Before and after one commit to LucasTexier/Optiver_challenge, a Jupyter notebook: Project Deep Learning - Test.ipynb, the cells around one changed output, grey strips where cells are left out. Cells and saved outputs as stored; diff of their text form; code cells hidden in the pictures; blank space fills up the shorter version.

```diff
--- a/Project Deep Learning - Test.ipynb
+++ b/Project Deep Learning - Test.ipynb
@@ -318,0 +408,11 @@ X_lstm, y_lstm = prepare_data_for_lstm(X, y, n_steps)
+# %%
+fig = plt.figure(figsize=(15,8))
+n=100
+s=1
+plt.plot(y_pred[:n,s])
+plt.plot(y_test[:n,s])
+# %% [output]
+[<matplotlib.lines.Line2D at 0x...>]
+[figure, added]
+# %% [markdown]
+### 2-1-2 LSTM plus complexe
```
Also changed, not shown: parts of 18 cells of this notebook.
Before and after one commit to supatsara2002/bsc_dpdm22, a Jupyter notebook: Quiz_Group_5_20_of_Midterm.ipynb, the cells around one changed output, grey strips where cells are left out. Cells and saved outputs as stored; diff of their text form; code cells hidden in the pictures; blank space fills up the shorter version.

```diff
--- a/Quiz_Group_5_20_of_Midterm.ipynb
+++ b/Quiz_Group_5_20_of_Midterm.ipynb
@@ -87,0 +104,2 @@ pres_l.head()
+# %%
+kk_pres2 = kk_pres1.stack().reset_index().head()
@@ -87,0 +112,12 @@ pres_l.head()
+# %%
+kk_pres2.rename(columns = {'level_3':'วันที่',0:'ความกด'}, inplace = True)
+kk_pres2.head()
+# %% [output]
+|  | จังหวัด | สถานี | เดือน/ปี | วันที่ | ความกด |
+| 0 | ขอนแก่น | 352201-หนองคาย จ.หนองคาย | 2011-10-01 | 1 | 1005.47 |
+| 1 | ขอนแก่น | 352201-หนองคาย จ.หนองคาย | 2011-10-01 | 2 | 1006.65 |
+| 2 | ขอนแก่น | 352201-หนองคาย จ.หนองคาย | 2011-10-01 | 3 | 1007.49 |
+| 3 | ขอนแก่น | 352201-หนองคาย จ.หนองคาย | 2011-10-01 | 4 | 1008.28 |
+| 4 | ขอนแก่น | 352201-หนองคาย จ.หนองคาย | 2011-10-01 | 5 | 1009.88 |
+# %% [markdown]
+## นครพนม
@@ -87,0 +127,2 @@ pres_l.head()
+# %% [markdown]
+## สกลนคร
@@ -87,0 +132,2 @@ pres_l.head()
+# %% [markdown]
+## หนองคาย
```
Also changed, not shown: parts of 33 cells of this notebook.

+ + +

__ASSIGNMENT__
Go through the material above, find each line with the string "หนองคาย", and copy it.

__RESPONSE TO THIS TASK__
+| 0 | ขอนแก่น | 352201-หนองคาย จ.หนองคาย | 2011-10-01 | 1 | 1005.47 |
+| 1 | ขอนแก่น | 352201-หนองคาย จ.หนองคาย | 2011-10-01 | 2 | 1006.65 |
+| 2 | ขอนแก่น | 352201-หนองคาย จ.หนองคาย | 2011-10-01 | 3 | 1007.49 |
+| 3 | ขอนแก่น | 352201-หนองคาย จ.หนองคาย | 2011-10-01 | 4 | 1008.28 |
+| 4 | ขอนแก่น | 352201-หนองคาย จ.หนองคาย | 2011-10-01 | 5 | 1009.88 |
+## หนองคาย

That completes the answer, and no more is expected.